In the material below, which lines hold the word "header"? Pick each one out.
>>
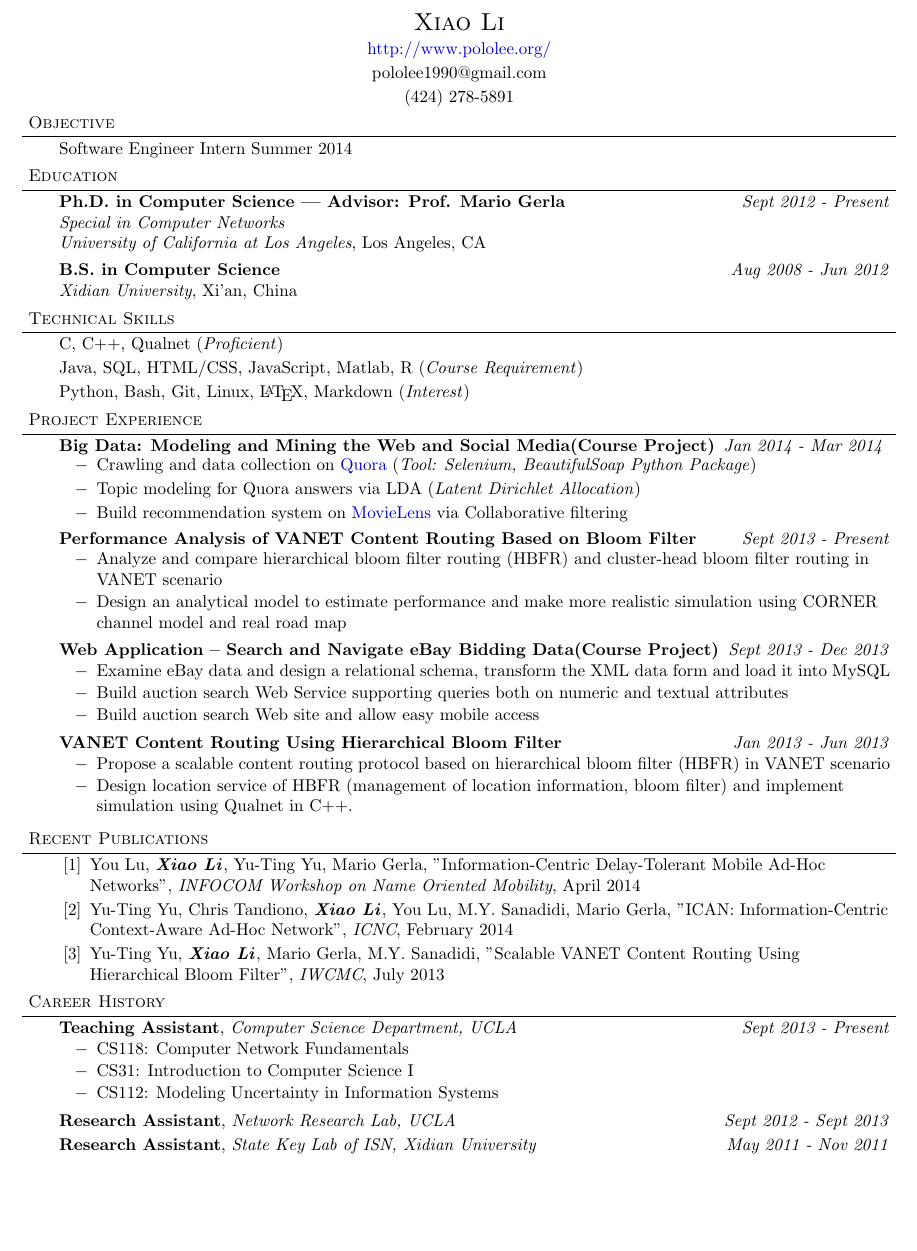
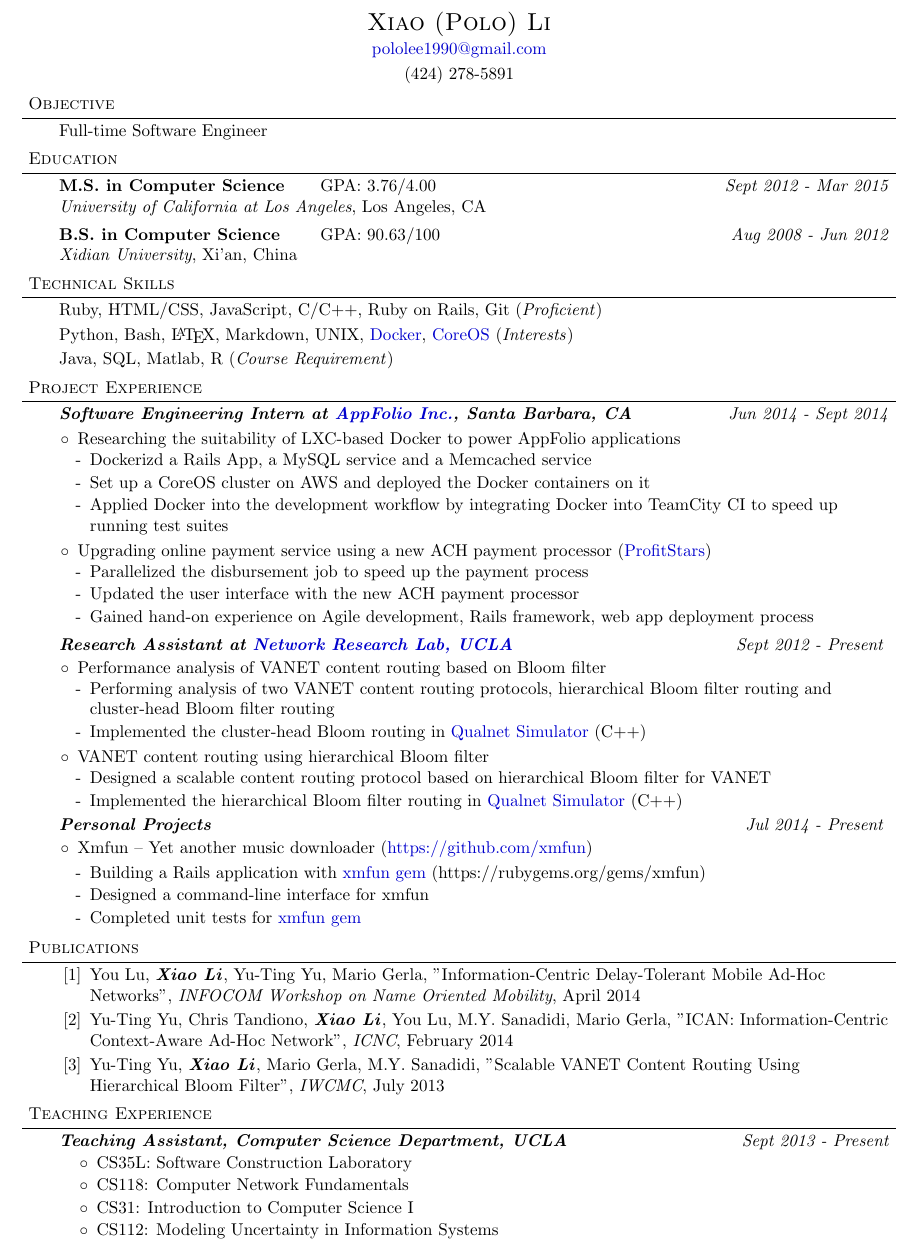
Before and after one commit to pololee/resume, a LaTeX CV (Resume.tex): part of the page, cut so that both start at the same text, the shorter picture padded with empty space. Compiled offline with pdfLaTeX.

Commit message:
finish full-time version

```diff
--- a/Resume.tex
+++ b/Resume.tex
@@ -6,15 +6,16 @@
 \usepackage[english]{babel}
 \usepackage{color,hyperref}
 \definecolor{darkblue}{rgb}{0.0,0.0,0.8}
-\hypersetup{colorlinks,breaklinks,linkcolor=darkblue,urlcolor=darkblue,anchorcolor=darkblue,citecolor=darkblue}
+\hypersetup{colorlinks,breaklinks,linkcolor=darkblue,
+  urlcolor=darkblue,anchorcolor=darkblue,citecolor=darkblue}
 \usepackage{enumitem}
 \usepackage{changepage}
 
 \leftmargin=0.25in
 \oddsidemargin=0.25in
 \textwidth=6.0in
-\topmargin=-0.25in
-\textheight=9.25in
+\topmargin=-0.6in
+\textheight=10in
 
 \raggedright
 
@@ -73,7 +74,8 @@
   #3\\
   #4\\
   }
-\renewcommand{\labelitemi}{$-$}
+  \renewcommand{\labelitemi}{$\circ$}
+  \renewcommand{\labelitemii}{-}
 
 % END RESUME DEFINITIONS
 
@@ -81,7 +83,8 @@
 
 %%%%%%%%%%%%%%%%%%%%%%%%%%%%%%%%%%%%%%%%%%%%%%%%%%%%%%%%%%%%%%%%%%%%%%%%%%%%%%%%
 % Name
-\contact{Xiao Li}{\href{http://www.pololee.org}{http://www.pololee.org/}}{pololee1990@gmail.com}{(424) 278-5891}
+\contact{Xiao (Polo) Li}{\href{mailto:pololee1990@gmail.com}
+  {pololee1990@gmail.com}}{(424) 278-5891}
 
 
 %%%%%%%%%%%%%%%%%%%%%%%%%%%%%%%%%%%%%%%%%%%%%%%%%%%%%%%%%%%%%%%%%%%%%%%%%%%%%%%%
@@ -90,7 +93,7 @@
 
 \begin{body}
 \vspace{14pt}
-	Software Engineer Intern Summer 2014
+Full-time Software Engineer
 \end{body}
 
 \smallskip
@@ -102,13 +105,12 @@
 
 \begin{body}
   \vspace{14pt}
-	\textbf{Ph.D. in Computer Science --- Advisor: Prof. Mario Gerla}
-	{}\hfill \emph{Sept 2012 - Present}{} \\
-	\emph{Special in Computer Networks}\\
-%	{\ \ \ \ \ }GPA: 3.67/4.00
+  \textbf{M.S. in Computer Science} \hspace{5mm} GPA: 3.76/4.00
+  \hfill \emph{Sept 2012 - Mar 2015}{} \\
   \emph{University of California at Los Angeles}, Los Angeles, CA{} \\
   \medskip
-	\textbf{B.S. in Computer Science} \hfill \emph{Aug 2008 - Jun 2012} \\
+  \textbf{B.S. in Computer Science} \hspace{6mm} GPA: 90.63/100
+  \hfill \emph{Aug 2008 - Jun 2012} \\
   \emph{Xidian University}, Xi'an, China\\
 \end{body}
 
@@ -122,14 +124,12 @@
 
 \begin{body}
 \vspace{14pt}
-	C, C++, Qualnet (\emph{Proficient})\\
+  Ruby, HTML/CSS, JavaScript, C/C++, Ruby on Rails, Git (\emph{Proficient})\\
   \smallskip
-	Java, SQL, HTML/CSS, JavaScript, Matlab, R (\emph{Course Requirement})\\
+  Python, Bash, \LaTeX, Markdown, UNIX, \href{https://www.docker.com/}
+    {Docker}, \href{https://coreos.com/}{CoreOS}  (\emph{Interests}) \\
   \smallskip
-	Python, Bash, Git, Linux, \LaTeX, Markdown  (\emph{Interest}) \\
-%	\emph{\textbf{Programming:}}{} Java, HTML/CSS, bash, batch, JavaScript, STAF/STAX, Rational Functional Tester, \LaTeX, Ruby on Rails, Python, PHP, Visual Basic, SQL, Expect, WinTask, Injection, HyperScript, C++, C, Assembly\\
-%	\medskip
-%	\emph{\textbf{Operating Systems:}}{} Windows, Mac OS X, Linux, UNIX\\
+  Java, SQL, Matlab, R (\emph{Course Requirement}) \\
 \end{body}
 
 \smallskip
@@ -139,63 +139,87 @@
 
 \begin{body}
   \vspace{14pt}
-	\textbf{Big Data: Modeling and Mining the Web and Social Media(Course Project)}
-	\hfill\emph{Jan 2014 - Mar 2014}
-	\vspace*{-4pt}
-	\begin{itemize}
+  \emph{\textbf{Software Engineering Intern at \href{http://www.appfolio.com/}
+    {AppFolio Inc.}, Santa Barbara, CA}}
+  \hfill\emph{Jun 2014 - Sept 2014}\\
+  \vspace*{-2pt}
+  \begin{itemize}[leftmargin=0.15in]
     \item
-	Crawling and data collection on \href{http://www.quora.com/}{Quora} (\emph{Tool: Selenium, BeautifulSoap Python Package})
+    Researching the suitability of LXC-based Docker to power AppFolio applications
+    \vspace*{-2pt}
+    \begin{itemize}[leftmargin=0.1in]
       \item
-	Topic modeling for Quora answers via LDA (\emph{Latent Dirichlet Allocation})
+      Dockerizd a Rails App, a MySQL service and a Memcached service
       \item
-	Build recommendation system on \href{http://grouplens.org/datasets/movielens/}{MovieLens} via Collaborative filtering
+      Set up a CoreOS cluster on AWS and deployed the Docker containers on it
+      \item
+      Applied Docker into the development workflow by integrating Docker into
+      TeamCity CI to speed up running test suites
+    \end{itemize}
+    \item
+    Upgrading online payment service using a new ACH payment processor
+    (\href{http://www.profitstars.com/pages/default.aspx}{ProfitStars})
+    \vspace*{-2pt}
+    \begin{itemize}[leftmargin=0.1in]
+      \item
+      Parallelized the disbursement job to speed up the payment process
+      \item
+      Updated the user interface with the new ACH payment processor
+      \item
+      Gained hand-on experience on Agile development, Rails framework, web
+      app deployment process
+    \end{itemize}
   \end{itemize}
 
-
-	\textbf{Performance Analysis of VANET Content Routing Based on Bloom Filter}\hfill \emph{Sept 2013 - Present}\\
-	\vspace*{-4pt}
-	\begin{itemize} \itemsep -0pt
-	\item Analyze and compare hierarchical bloom filter routing (HBFR) and cluster-head bloom filter routing
-	in VANET scenario
-	\item Design an analytical model to estimate performance and make more realistic simulation using CORNER channel model and real road map
+  \emph{\textbf{Research Assistant at \href{http://nrlweb.cs.ucla.edu/}
+    {Network Research Lab, UCLA}}}
+  \hfill\emph{Sept 2012 - Present}
+  \vspace*{-2pt}
+  \begin{itemize}[leftmargin=0.15in]
+    \item
+    Performance analysis of VANET content routing based on Bloom filter
+    \vspace*{-2pt}
+    \begin{itemize}[leftmargin=0.1in]
+      \item
+      Performing analysis of two VANET content routing protocols, hierarchical
+      Bloom filter routing and cluster-head Bloom filter routing
+      \item
+      Implemented the cluster-head Bloom routing in \href
+      {http://web.scalable-networks.com/content/qualnet}{Qualnet Simulator}
+      (C++)
     \end{itemize}
-%
-%	\textbf{Small UAS Routing Enhanced Networks} \hfill \emph{Jun 2013 - Sept 2013}\\
-%	\vspace*{-4pt}
-%	\begin{itemize} \itemsep -0pt
-%	\item Design queuing management mechanisms based on service differentiation
-%	\item Design routing techniques compatible with the proposed queuing
-%	\end{itemize}
-
-	 \textbf{Web Application -- Search and Navigate eBay Bidding Data(Course Project)}
-	 \hfill \emph{Sept 2013 - Dec 2013}\\
-	 	\vspace*{-4pt}
-	\begin{itemize} \itemsep -0pt  % reduce space between items
-		\item Examine eBay data and design a relational schema, transform the XML data form and load it into MySQL
-		\item Build auction search Web Service supporting queries both on numeric and textual attributes
-		\item Build auction search Web site and allow easy mobile access
+    \item
+    VANET content routing using hierarchical Bloom filter
+    \vspace*{-2pt}
+    \begin{itemize}[leftmargin=0.1in]
+      \item
+      Designed a scalable content routing protocol based on hierarchical Bloom filter
+      for VANET
+      \item
+      Implemented the hierarchical Bloom filter routing in \href
+      {http://web.scalable-networks.com/content/qualnet}{Qualnet Simulator}
+      (C++)
+    \end{itemize}
   \end{itemize}
 
-	\textbf{VANET Content Routing Using Hierarchical Bloom Filter} \hfill \emph{Jan 2013 - Jun 2013}\\
-	\vspace*{-4pt}
-	\begin{itemize} \itemsep -0pt  % reduce space between items
-		\item Propose a scalable content routing protocol based on hierarchical bloom filter (HBFR) in
-		VANET scenario
-		\item Design location service of HBFR (management of location information, bloom
-		filter) and implement simulation using Qualnet in C++.
-%		For private data, HBFR achieves 45\%
-%		shorter response time and about 70\% less traffic than that of CCN.
+  \emph{\textbf{Personal Projects}}
+  \hfill\emph{Jul 2014 - Present}
+  \vspace*{-2pt}
+  \begin{itemize}[leftmargin=0.15in]
+    \item
+    Xmfun -- Yet another music downloader (\href{https://github.com/xmfun}
+    {https://github.com/xmfun})
+    \begin{itemize}[leftmargin=0.1in]
+      \item
+      Building a Rails application with \href{https://rubygems.org/gems/xmfun}
+      {xmfun gem} (https://rubygems.org/gems/xmfun)
+      \item
+      Designed a command-line interface for xmfun
+      \item
+      Completed unit tests for \href{https://rubygems.org/gems/xmfun}
+      {xmfun gem}
     \end{itemize}
-
-%	\textbf {Quality of Experience Measurement of Multimedia Streaming}
-%	\hfill \emph{May 2011 - Nov 2011}\\
-%	\vspace*{-4pt}
-%	\begin{itemize} \itemsep -0pt
-%		\item Learned general knowledge of WCDMA, QoS \& QoE of UMTS and multimedia services
-%		in mobile network
-%		\item Implement a two-level temporal pooling model in C for monitoring real-time quality of VoIP.
-%%		The RMSE (Root Mean Square Deviation) reduces by about 16\% compared with widely 	used E-model.
-%	\end{itemize}
+  \end{itemize}
 \end{body}
 
 \smallskip
@@ -205,33 +229,23 @@
 
 %%%%%%%%%%%%%%%%%%%%%%%%%%%%%%%%%%%%%%%%%%%%%%%%%%%%%%%%%%%%%%%%%%%%%%%%%%%%%%%%
 % Publications
-\header{Recent Publications}
+\header{Publications}
 \begin{body}
 \vspace{14pt}
   \begin{enumerate}[leftmargin=0.25in,label={[\arabic*]}]
-	\item You Lu, \textbf{\emph{Xiao Li}}, Yu-Ting Yu, Mario Gerla, "Information-Centric Delay-Tolerant Mobile Ad-Hoc Networks", \emph{INFOCOM Workshop on Name Oriented Mobility}, April 2014
-	\item Yu-Ting Yu, Chris Tandiono, \textbf{\emph{Xiao Li}}, You Lu, M.Y. Sanadidi, Mario Gerla, "ICAN: Information-Centric Context-Aware Ad-Hoc Network", \emph{ICNC}, February 2014
-	\item Yu-Ting Yu, \textbf{\emph{Xiao Li}}, Mario Gerla, M.Y. Sanadidi, "Scalable VANET Content Routing Using Hierarchical Bloom Filter", \emph{IWCMC}, July 2013
+    \item
+    You Lu, \textbf{\emph{Xiao Li}}, Yu-Ting Yu, Mario Gerla,
+    "Information-Centric Delay-Tolerant Mobile Ad-Hoc Networks",
+    \emph{INFOCOM Workshop on Name Oriented Mobility}, April 2014
+    \item
+    Yu-Ting Yu, Chris Tandiono, \textbf{\emph{Xiao Li}}, You Lu,
+    M.Y. Sanadidi, Mario Gerla, "ICAN: Information-Centric Context-Aware
+    Ad-Hoc Network", \emph{ICNC}, February 2014
+    \item
+    Yu-Ting Yu, \textbf{\emph{Xiao Li}}, Mario Gerla, M.Y. Sanadidi,
+    "Scalable VANET Content Routing Using Hierarchical Bloom Filter",
+    \emph{IWCMC}, July 2013
   \end{enumerate}
-%	\begin{thebibliography}{3}
-%	\bibitem{info}
-%	You Lu, Xiao Li, Yu-Ting Yu, Mario Gerla, "Information-Centric Delay-Tolerant Mobile Ad-Hoc Networks", \emph{INFOCOM 2014, Workshop on Name Oriented Mobility}, April 2014
-%	\end{thebibliography}
-%	\vspace{14pt}
-%	Yu-Ting Yu, Chris Tandiono, \textbf{\emph{Xiao Li}}, You Lu, M.Y. Sanadidi and Mario Gerla.
-%	``\textbf{ICAN: Information Centric Context-Aware Ad-Hoc Network}", in
-%	\emph{International Conference on Computing, Networking and Communications (ICNC)}. 2014.\\
-%	\smallskip
-%
-%	Yu-Ting Yu, \textbf{\emph{Xiao Li}}, Mario Gerla, and M.Y. Sanadidi.
-%	``\textbf{Scalable VANET Content Routing Using Hierarchical Bloom Filter}'', in
-%	\emph{Wireless Communications and Mobile Computing Conference (IWCMC)}. 2013.\\
-%	\smallskip
-
-
-%	Fuzheng Yang, Liangliang Jiang, \textbf{\emph{Xiao Li}}.
-%	``\textbf{Realtime Quality Assessment for Voice over IP}", in
-%	\emph{Concurrency and Computation: Practice and Experience}. 2012\\
 \end{body}
 
 \smallskip
@@ -240,43 +254,19 @@
 
 %%%%%%%%%%%%%%%%%%%%%%%%%%%%%%%%%%%%%%%%%%%%%%%%%%%%%%%%%%%%%%%%%%%%%%%%%%%%%%%%
 % Leadership
-\header{Career History}
+\header{Teaching Experience}
 
 \begin{body}
 \vspace{14pt}
-	\textbf{Teaching Assistant}, \emph{Computer Science Department, UCLA}
-	\hfill {} \emph{Sept 2013 - Present}\\
+\emph{\textbf{Teaching Assistant, Computer Science Department, UCLA}}
+\hfill \emph{Sept 2013 - Present}\\
 \vspace*{-4pt}
   \begin{itemize} \itemsep -0pt
+    \item CS35L: Software Construction Laboratory
     \item CS118: Computer Network Fundamentals
     \item CS31: Introduction to Computer Science I
     \item CS112: Modeling Uncertainty in Information Systems
   \end{itemize}
-
-	\textbf{Research Assistant}, \emph{Network Research Lab, UCLA}
-	\hfill {} \emph{Sept 2012 - Sept 2013}\\
-
-	\smallskip
-
-	\textbf{Research Assistant}, \emph{State Key Lab of ISN, Xidian University}
-	\hfill {} \emph{May 2011 - Nov 2011}\\
-
-%	\textbf{Co-founder, President}, Students in Software Engineering (SSE) \hfill {} \emph{Summer 2008 - Spring 2011}\\
-%	\smallskip
-%	\textbf{Mentor}, Undergraduate and graduate student mentor \hfill{} \emph{Fall 2007 - Spring 2011}\\
 \end{body}
 
-%\smallskip
-
-
-%%%%%%%%%%%%%%%%%%%%%%%%%%%%%%%%%%%%%%%%%%%%%%%%%%%%%%%%%%%%%%%%%%%%%%%%%%%%%%%%
-% Awards and Honors
-%\header{Awards and Honors}
-%
-%\begin{body}
-%	\vspace{14pt}
-%	\textbf{College Scholar}, The University of Texas at Austin \hfill{} \emph{2003 - 2005}\\
-%	\smallskip
-%	\textbf{Runner-up}, Moore Elementary Recycling Slogan Contest
-%\end{body}
 \end{document}
```
Lines whose indentation alone changed are shown as unchanged.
<<
Answer area –
-\header{Recent Publications}
+\header{Publications}
-\header{Career History}
+\header{Teaching Experience}
-%\header{Awards and Honors}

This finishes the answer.